▸ **EXERCISE DESCRIPTION**: Your task is to repeat the entries below exactly and to leave their images out.

INPUT DATA Start Marker

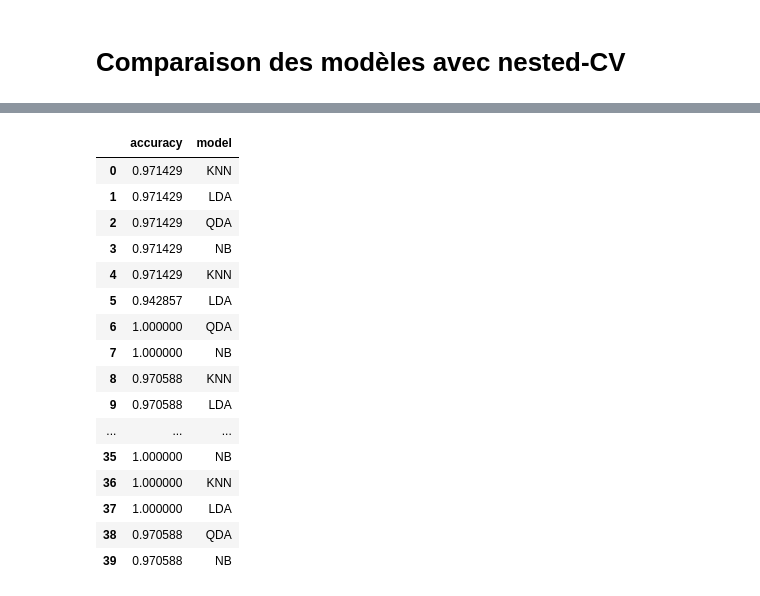
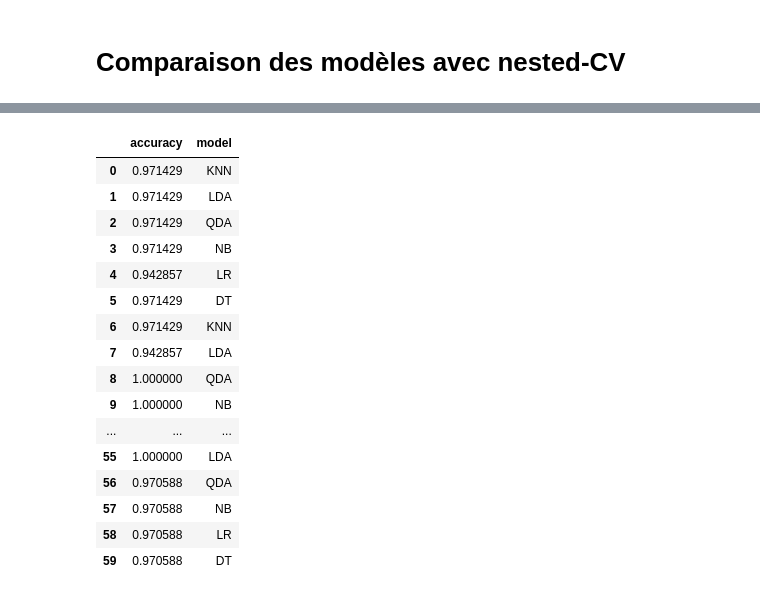
Before and after one commit to doanhat/Data-analysis-penguins, a Jupyter notebook: modeling/supervised learning/Model_comparison.ipynb, the cells around one changed output, grey strips where cells are left out. Cells and saved outputs as stored; diff of their text form; code cells hidden in the pictures.

```diff
--- a/modeling/supervised learning/Model_comparison.ipynb
+++ b/modeling/supervised learning/Model_comparison.ipynb
@@ -19,6 +23,9 @@ from sklearn.discriminant_analysis import LinearDiscriminantAnalysis
 from sklearn.discriminant_analysis import QuadraticDiscriminantAnalysis
 from sklearn.naive_bayes import GaussianNB
 from sklearn.decomposition import PCA
+from sklearn.linear_model import LogisticRegression
+from sklearn.tree import DecisionTreeClassifier
+from sklearn.ensemble import RandomForestClassifier
 
 pca = PCA(n_components=9)
 X = pca.fit_transform(data.drop(columns='species'))[:,0:2]
@@ -53,20 +60,38 @@ for idx_train, idx_test in cv_outer.split(X, y):
     # NB
     nb = GaussianNB()
     modelNB = nb.fit(X_outer_train, y_outer_train)
+
+    # LR
+    lr = LogisticRegression()
+    modelLR = lr.fit(X_outer_train, y_outer_train)
+
+    # DT
+    dt = DecisionTreeClassifier()
+    modelDT = dt.fit(X_outer_train, y_outer_train)
+
     # (1.1) Computing real accuracy
     y_pred_knn = knn_cv_model.predict(X_outer_test)
     y_pred_lda = modelLDA.predict(X_outer_test)
     y_pred_qda = modelQDA.predict(X_outer_test)
     y_pred_nb = modelNB.predict(X_outer_test)
+    y_pred_lr = modelLR.predict(X_outer_test)
+    y_pred_dt = modelDT.predict(X_outer_test)
+
+
     # accuracy
     acc_knn = accuracy_score(y_pred_knn, y_outer_test)
     acc_lda = accuracy_score(y_pred_lda, y_outer_test)
     acc_qda = accuracy_score(y_pred_qda, y_outer_test)
     acc_nb = accuracy_score(y_pred_nb, y_outer_test)
+    acc_lr = accuracy_score(y_pred_lr, y_outer_test)
+    acc_dt = accuracy_score(y_pred_dt, y_outer_test)
+
     err_cv_nested = err_cv_nested.append({"model": "KNN", "accuracy": acc_knn},ignore_index=True)
     err_cv_nested = err_cv_nested.append({"model": "LDA", "accuracy": acc_lda},ignore_index=True)
     err_cv_nested = err_cv_nested.append({"model": "QDA", "accuracy": acc_qda},ignore_index=True)
     err_cv_nested = err_cv_nested.append({"model": "NB", "accuracy": acc_nb},ignore_index=True)
+    err_cv_nested = err_cv_nested.append({"model": "LR", "accuracy": acc_lr},ignore_index=True)
+    err_cv_nested = err_cv_nested.append({"model": "DT", "accuracy": acc_dt},ignore_index=True)
 
 err_cv_nested
 # %% [output]
@@ -83,17 +98,17 @@ err_cv_nested
 |  | accuracy | model |
 | 0 | 0.971429 | KNN |
 | 1 | 0.971429 | LDA |
 | 2 | 0.971429 | QDA |
 | 3 | 0.971429 | NB |
-| 4 | 0.971429 | KNN |
-| 5 | 0.942857 | LDA |
-| 6 | 1.000000 | QDA |
-| 7 | 1.000000 | NB |
-| 8 | 0.970588 | KNN |
-| 9 | 0.970588 | LDA |
+| 4 | 0.942857 | LR |
+| 5 | 0.971429 | DT |
+| 6 | 0.971429 | KNN |
+| 7 | 0.942857 | LDA |
+| 8 | 1.000000 | QDA |
+| 9 | 1.000000 | NB |
 | ... | ... | ... |
-| 35 | 1.000000 | NB |
-| 36 | 1.000000 | KNN |
-| 37 | 1.000000 | LDA |
-| 38 | 0.970588 | QDA |
-| 39 | 0.970588 | NB |
+| 55 | 1.000000 | LDA |
+| 56 | 0.970588 | QDA |
+| 57 | 0.970588 | NB |
+| 58 | 0.970588 | LR |
+| 59 | 0.970588 | DT |
```
Also changed, not shown: parts of 4 cells of this notebook, 10 other files.
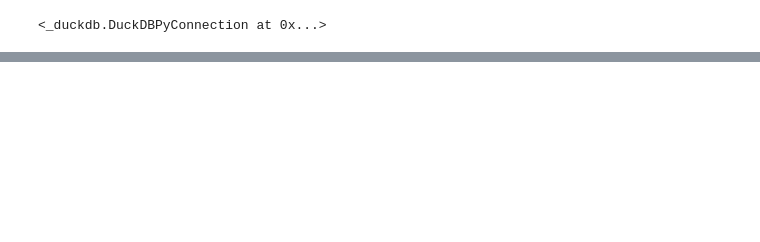
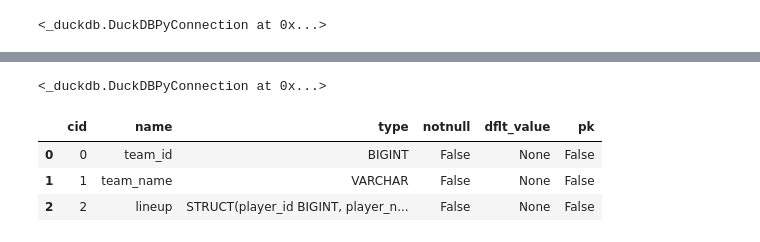
Before and after one commit to nils-dahlin/Futbol-Analysis, a Jupyter notebook: data-collection/statsbombpy.ipynb, the cells around one changed output, grey strips where cells are left out. Cells and saved outputs as stored; diff of their text form; code cells hidden in the pictures; blank space fills up the shorter version.

```diff
--- a/data-collection/statsbombpy.ipynb
+++ b/data-collection/statsbombpy.ipynb
@@ -61,0 +117,15 @@ PRAGMA table_info('lineups');
+# %%
+# set match_id to primary key in matches table
+con.execute("""
+ALTER TABLE matches
+ADD PRIMARY KEY (match_id);
+""")
+# %% [output]
+<_duckdb.DuckDBPyConnection at 0x...>
+# %%
+lineups_table_info
+# %% [output]
+|  | cid | name | type | notnull | dflt_value | pk |
+| 0 | 0 | team_id | BIGINT | False | None | False |
+| 1 | 1 | team_name | VARCHAR | False | None | False |
+| 2 | 2 | lineup | STRUCT(player_id BIGINT, player_n... | False | None | False |
```
Also changed, not shown: parts of 11 cells of this notebook, 1 other file.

INPUT DATA End Marker

▸ **OUTPUT BELOW**:
Before and after one commit to doanhat/Data-analysis-penguins, a Jupyter notebook: modeling/supervised learning/Model_comparison.ipynb, the cells around one changed output, grey strips where cells are left out. Cells and saved outputs as stored; diff of their text form; code cells hidden in the pictures.

```diff
--- a/modeling/supervised learning/Model_comparison.ipynb
+++ b/modeling/supervised learning/Model_comparison.ipynb
@@ -19,6 +23,9 @@ from sklearn.discriminant_analysis import LinearDiscriminantAnalysis
 from sklearn.discriminant_analysis import QuadraticDiscriminantAnalysis
 from sklearn.naive_bayes import GaussianNB
 from sklearn.decomposition import PCA
+from sklearn.linear_model import LogisticRegression
+from sklearn.tree import DecisionTreeClassifier
+from sklearn.ensemble import RandomForestClassifier
 
 pca = PCA(n_components=9)
 X = pca.fit_transform(data.drop(columns='species'))[:,0:2]
@@ -53,20 +60,38 @@ for idx_train, idx_test in cv_outer.split(X, y):
     # NB
     nb = GaussianNB()
     modelNB = nb.fit(X_outer_train, y_outer_train)
+
+    # LR
+    lr = LogisticRegression()
+    modelLR = lr.fit(X_outer_train, y_outer_train)
+
+    # DT
+    dt = DecisionTreeClassifier()
+    modelDT = dt.fit(X_outer_train, y_outer_train)
+
     # (1.1) Computing real accuracy
     y_pred_knn = knn_cv_model.predict(X_outer_test)
     y_pred_lda = modelLDA.predict(X_outer_test)
     y_pred_qda = modelQDA.predict(X_outer_test)
     y_pred_nb = modelNB.predict(X_outer_test)
+    y_pred_lr = modelLR.predict(X_outer_test)
+    y_pred_dt = modelDT.predict(X_outer_test)
+
+
     # accuracy
     acc_knn = accuracy_score(y_pred_knn, y_outer_test)
     acc_lda = accuracy_score(y_pred_lda, y_outer_test)
     acc_qda = accuracy_score(y_pred_qda, y_outer_test)
     acc_nb = accuracy_score(y_pred_nb, y_outer_test)
+    acc_lr = accuracy_score(y_pred_lr, y_outer_test)
+    acc_dt = accuracy_score(y_pred_dt, y_outer_test)
+
     err_cv_nested = err_cv_nested.append({"model": "KNN", "accuracy": acc_knn},ignore_index=True)
     err_cv_nested = err_cv_nested.append({"model": "LDA", "accuracy": acc_lda},ignore_index=True)
     err_cv_nested = err_cv_nested.append({"model": "QDA", "accuracy": acc_qda},ignore_index=True)
     err_cv_nested = err_cv_nested.append({"model": "NB", "accuracy": acc_nb},ignore_index=True)
+    err_cv_nested = err_cv_nested.append({"model": "LR", "accuracy": acc_lr},ignore_index=True)
+    err_cv_nested = err_cv_nested.append({"model": "DT", "accuracy": acc_dt},ignore_index=True)
 
 err_cv_nested
 # %% [output]
@@ -83,17 +98,17 @@ err_cv_nested
 |  | accuracy | model |
 | 0 | 0.971429 | KNN |
 | 1 | 0.971429 | LDA |
 | 2 | 0.971429 | QDA |
 | 3 | 0.971429 | NB |
-| 4 | 0.971429 | KNN |
-| 5 | 0.942857 | LDA |
-| 6 | 1.000000 | QDA |
-| 7 | 1.000000 | NB |
-| 8 | 0.970588 | KNN |
-| 9 | 0.970588 | LDA |
+| 4 | 0.942857 | LR |
+| 5 | 0.971429 | DT |
+| 6 | 0.971429 | KNN |
+| 7 | 0.942857 | LDA |
+| 8 | 1.000000 | QDA |
+| 9 | 1.000000 | NB |
 | ... | ... | ... |
-| 35 | 1.000000 | NB |
-| 36 | 1.000000 | KNN |
-| 37 | 1.000000 | LDA |
-| 38 | 0.970588 | QDA |
-| 39 | 0.970588 | NB |
+| 55 | 1.000000 | LDA |
+| 56 | 0.970588 | QDA |
+| 57 | 0.970588 | NB |
+| 58 | 0.970588 | LR |
+| 59 | 0.970588 | DT |
```
Also changed, not shown: parts of 4 cells of this notebook, 10 other files.
Before and after one commit to nils-dahlin/Futbol-Analysis, a Jupyter notebook: data-collection/statsbombpy.ipynb, the cells around one changed output, grey strips where cells are left out. Cells and saved outputs as stored; diff of their text form; code cells hidden in the pictures; blank space fills up the shorter version.

```diff
--- a/data-collection/statsbombpy.ipynb
+++ b/data-collection/statsbombpy.ipynb
@@ -61,0 +117,15 @@ PRAGMA table_info('lineups');
+# %%
+# set match_id to primary key in matches table
+con.execute("""
+ALTER TABLE matches
+ADD PRIMARY KEY (match_id);
+""")
+# %% [output]
+<_duckdb.DuckDBPyConnection at 0x...>
+# %%
+lineups_table_info
+# %% [output]
+|  | cid | name | type | notnull | dflt_value | pk |
+| 0 | 0 | team_id | BIGINT | False | None | False |
+| 1 | 1 | team_name | VARCHAR | False | None | False |
+| 2 | 2 | lineup | STRUCT(player_id BIGINT, player_n... | False | None | False |
```
Also changed, not shown: parts of 11 cells of this notebook, 1 other file.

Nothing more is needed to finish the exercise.